Abe was shot dead in the western city of Nara on Friday and flown to a hospital but died of blood loss. Police arrested the attacker, a former member of the Japanese Navy, at the scene. Police confiscated his homemade gun and several others were later found at his home.

Attacker Tetsuya Yamagami told investigators he acted because he believed rumors that Abe was linked to an organization he opposes, police said. Japanese media reported that the man had developed hatred for a religious group that his mother was obsessed with and which was causing financial problems for his family. The reports did not identify the group.

On Saturday, a black hearse carrying Abe’s body and accompanied by his wife Akie arrived at his home in Tokyo’s upmarket Shibuya neighborhood. Many mourners, including senior party officials, awaited his remains and bowed their heads as the vehicle passed.

Nara Prefectural Police Chief Tomoaki Onizuka said Abe’s killing was his “biggest regret” of his 27-year career.

“I can’t deny that there were issues with our security,” Onizuka said. “Whether it was a facility, an emergency response, or the ability of individuals we have yet to find out. Overall there was an issue and we will review it from every perspective.”

The killing of Abe ahead of Sunday’s general election shocked the nation and raised questions about whether security was adequate for the former prime minister.

Some observers watching videos of the attack noted a lack of attention in the open space behind Abe as he spoke.

A former Kyoto Prefectural investigator, Fumikazu Higuchi, said the footage suggested security at the event was sparse and inadequate for a former prime minister.

“It is necessary to investigate why the security forces allowed Yamagami to move freely and walk behind Mr. Abe,” Higuchi told a Nippon TV talk show.

Experts also said Abe was more vulnerable standing on the ground than on a campaign vehicle, which is usually the case but was reportedly unavailable due to his hastily arranged visit to Nara.

“It seems that the police focused mainly on the front while paying little attention to what is behind Mr. Abe and nobody stopped the suspect from approaching him,” said Mitsuru Fukuda, professor for Crisis Management at Nihon University. “There were clearly problems.”

Fukuda said that election campaigns provide a chance for voters and politicians to interact with each other since “political terrorism” was extremely rare in post-war Japan. But killing Abe could prompt tighter security measures at crowded events like campaigns, sports games and others.

During a parliamentary debate in 2015, Abe defied suggestions from an opposition lawmaker to improve its security, insisting that “Japan is a safe country”.

In videos circulating on social media, Yamagami, 41, can be seen standing just yards behind Abe on the other side of a busy street, constantly looking around.

A few minutes after Abe stood on the podium and began his speech – as a local party candidate and their supporters stood up and waved to the crowd – Yamagami can be seen taking his gun from a pocket, walking towards Abe and firing the first shot . which released a cloud of smoke, but the projectile apparently missed Abe.

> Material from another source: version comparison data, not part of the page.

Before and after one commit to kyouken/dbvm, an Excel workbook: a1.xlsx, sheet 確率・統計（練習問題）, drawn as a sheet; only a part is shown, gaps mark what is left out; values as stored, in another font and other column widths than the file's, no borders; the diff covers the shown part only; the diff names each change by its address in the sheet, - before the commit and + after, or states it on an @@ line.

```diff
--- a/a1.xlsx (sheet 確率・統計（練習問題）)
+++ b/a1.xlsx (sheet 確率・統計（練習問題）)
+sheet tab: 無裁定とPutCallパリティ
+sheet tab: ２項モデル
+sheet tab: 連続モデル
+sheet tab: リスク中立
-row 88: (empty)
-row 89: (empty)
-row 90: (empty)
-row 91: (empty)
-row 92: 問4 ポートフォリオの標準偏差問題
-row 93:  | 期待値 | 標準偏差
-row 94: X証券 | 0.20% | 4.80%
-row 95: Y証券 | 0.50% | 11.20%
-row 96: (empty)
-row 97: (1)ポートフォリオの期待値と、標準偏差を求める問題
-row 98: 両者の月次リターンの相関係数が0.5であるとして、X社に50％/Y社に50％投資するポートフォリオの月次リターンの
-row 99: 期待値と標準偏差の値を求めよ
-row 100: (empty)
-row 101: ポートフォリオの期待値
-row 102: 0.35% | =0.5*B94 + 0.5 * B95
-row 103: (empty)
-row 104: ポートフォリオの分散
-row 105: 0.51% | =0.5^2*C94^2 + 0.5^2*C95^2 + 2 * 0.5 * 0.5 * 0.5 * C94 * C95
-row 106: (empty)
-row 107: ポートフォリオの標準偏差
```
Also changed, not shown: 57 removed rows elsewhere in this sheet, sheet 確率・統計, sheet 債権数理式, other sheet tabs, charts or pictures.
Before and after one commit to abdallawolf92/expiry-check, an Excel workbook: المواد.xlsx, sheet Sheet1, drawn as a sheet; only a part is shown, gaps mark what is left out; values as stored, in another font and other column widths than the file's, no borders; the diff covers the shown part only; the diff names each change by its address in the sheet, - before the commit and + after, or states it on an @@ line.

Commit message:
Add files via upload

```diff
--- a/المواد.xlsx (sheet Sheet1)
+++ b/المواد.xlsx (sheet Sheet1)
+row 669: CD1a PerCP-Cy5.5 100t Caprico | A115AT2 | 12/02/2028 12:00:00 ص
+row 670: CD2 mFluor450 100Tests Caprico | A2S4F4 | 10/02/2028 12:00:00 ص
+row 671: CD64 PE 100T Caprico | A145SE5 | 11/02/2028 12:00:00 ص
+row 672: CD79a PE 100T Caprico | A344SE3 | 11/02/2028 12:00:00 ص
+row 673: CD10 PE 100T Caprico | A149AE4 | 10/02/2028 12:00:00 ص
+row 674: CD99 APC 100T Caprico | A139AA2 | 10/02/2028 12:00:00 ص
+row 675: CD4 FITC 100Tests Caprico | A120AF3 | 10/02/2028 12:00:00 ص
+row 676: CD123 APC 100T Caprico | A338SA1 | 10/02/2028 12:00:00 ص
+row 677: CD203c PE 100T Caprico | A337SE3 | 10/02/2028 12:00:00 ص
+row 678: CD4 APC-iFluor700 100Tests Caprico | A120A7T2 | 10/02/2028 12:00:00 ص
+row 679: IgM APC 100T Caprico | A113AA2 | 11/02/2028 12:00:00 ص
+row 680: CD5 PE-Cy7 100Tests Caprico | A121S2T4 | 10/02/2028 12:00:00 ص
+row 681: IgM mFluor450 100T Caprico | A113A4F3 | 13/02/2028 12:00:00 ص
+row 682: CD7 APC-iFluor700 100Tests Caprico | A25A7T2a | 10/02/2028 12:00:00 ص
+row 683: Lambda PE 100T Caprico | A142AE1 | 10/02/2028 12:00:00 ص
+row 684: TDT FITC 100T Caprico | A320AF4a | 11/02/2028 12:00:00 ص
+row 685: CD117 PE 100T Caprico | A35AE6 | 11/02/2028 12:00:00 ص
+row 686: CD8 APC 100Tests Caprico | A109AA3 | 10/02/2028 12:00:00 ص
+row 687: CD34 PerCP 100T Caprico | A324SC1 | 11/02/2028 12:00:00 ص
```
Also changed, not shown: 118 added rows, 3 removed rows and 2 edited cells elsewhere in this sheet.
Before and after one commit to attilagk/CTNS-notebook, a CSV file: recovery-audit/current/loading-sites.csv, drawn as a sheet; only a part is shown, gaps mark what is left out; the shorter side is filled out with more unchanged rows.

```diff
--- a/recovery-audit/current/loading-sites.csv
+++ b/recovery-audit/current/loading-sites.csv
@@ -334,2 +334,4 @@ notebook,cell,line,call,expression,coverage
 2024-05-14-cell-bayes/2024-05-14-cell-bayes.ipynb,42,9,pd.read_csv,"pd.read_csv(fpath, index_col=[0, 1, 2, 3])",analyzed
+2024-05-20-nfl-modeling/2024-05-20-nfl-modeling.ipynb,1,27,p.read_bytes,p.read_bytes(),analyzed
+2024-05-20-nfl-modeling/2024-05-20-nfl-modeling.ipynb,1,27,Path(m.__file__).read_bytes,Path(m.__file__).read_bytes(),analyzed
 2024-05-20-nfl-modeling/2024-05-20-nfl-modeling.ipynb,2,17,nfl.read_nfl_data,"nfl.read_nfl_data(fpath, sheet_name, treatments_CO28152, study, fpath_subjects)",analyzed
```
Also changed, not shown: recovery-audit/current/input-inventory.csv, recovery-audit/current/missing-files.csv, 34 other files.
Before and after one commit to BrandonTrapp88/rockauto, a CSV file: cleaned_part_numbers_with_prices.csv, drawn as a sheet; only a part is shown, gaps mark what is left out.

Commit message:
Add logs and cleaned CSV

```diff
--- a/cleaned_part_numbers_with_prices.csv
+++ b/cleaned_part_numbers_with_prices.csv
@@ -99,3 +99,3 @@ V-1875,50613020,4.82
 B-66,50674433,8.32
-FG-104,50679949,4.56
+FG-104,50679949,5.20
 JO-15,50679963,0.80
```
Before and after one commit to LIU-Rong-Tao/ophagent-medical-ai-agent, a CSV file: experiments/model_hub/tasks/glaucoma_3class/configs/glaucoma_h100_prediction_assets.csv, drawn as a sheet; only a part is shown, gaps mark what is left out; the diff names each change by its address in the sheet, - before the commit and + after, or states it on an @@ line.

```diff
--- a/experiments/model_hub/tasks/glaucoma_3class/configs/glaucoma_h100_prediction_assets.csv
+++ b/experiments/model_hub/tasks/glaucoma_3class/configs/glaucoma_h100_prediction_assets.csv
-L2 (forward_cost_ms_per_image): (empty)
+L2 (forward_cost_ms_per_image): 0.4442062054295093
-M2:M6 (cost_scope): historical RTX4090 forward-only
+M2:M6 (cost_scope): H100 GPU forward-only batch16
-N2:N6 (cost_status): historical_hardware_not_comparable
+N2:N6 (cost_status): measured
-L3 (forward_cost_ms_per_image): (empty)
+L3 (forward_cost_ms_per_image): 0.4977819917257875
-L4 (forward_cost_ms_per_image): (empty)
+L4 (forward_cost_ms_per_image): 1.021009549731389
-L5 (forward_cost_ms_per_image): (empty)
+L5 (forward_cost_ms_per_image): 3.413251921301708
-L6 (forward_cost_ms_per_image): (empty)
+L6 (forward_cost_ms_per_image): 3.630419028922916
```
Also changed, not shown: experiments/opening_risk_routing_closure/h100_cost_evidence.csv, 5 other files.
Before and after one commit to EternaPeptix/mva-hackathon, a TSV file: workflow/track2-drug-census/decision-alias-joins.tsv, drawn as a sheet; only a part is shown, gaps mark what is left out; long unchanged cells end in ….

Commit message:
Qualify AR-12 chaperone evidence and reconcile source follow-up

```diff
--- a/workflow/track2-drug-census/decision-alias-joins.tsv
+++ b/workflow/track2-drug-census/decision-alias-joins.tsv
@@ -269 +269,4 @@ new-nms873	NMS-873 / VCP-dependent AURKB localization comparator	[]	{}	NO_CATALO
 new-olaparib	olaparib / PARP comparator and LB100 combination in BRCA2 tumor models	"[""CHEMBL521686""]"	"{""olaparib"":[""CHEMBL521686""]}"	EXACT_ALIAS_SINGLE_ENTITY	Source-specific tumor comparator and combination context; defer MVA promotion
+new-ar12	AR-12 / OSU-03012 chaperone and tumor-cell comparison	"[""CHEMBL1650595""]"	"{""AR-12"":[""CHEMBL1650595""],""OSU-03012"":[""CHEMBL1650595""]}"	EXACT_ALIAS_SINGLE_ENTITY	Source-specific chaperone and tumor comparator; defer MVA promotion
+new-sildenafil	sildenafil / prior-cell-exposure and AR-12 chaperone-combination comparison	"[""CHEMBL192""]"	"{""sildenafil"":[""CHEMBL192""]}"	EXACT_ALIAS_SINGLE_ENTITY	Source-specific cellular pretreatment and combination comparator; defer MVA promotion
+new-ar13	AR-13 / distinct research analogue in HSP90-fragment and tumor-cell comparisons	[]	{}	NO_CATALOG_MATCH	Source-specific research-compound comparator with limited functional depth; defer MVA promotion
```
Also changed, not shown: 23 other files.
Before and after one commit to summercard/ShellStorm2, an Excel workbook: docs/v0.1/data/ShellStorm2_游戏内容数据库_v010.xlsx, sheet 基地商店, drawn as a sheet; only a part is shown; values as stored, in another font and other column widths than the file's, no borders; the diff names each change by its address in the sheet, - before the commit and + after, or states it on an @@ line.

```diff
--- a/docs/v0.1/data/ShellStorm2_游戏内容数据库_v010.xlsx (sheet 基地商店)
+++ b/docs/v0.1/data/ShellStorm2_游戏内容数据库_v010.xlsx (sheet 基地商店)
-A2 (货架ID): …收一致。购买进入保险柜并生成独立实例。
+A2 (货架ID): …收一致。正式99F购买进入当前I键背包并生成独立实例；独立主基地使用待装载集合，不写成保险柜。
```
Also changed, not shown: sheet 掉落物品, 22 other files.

As Abe turned to see where the sound was coming from, a second shot went off. That bullet apparently hit Abe’s left arm, missing a bulletproof briefcase that was being picked up by a security guard standing behind him.

Abe fell to the ground, his left arm pinned as if to cover his chest. Campaign organizers shouted through loudspeakers asking for medical experts to administer first aid to Abe. His heart and breathing had stopped when he was flown to a hospital, where he was later pronounced dead.

Police said Saturday autopsy results showed a bullet that entered Abe’s upper left arm damaged arteries under both collarbones and caused fatal massive bleeding.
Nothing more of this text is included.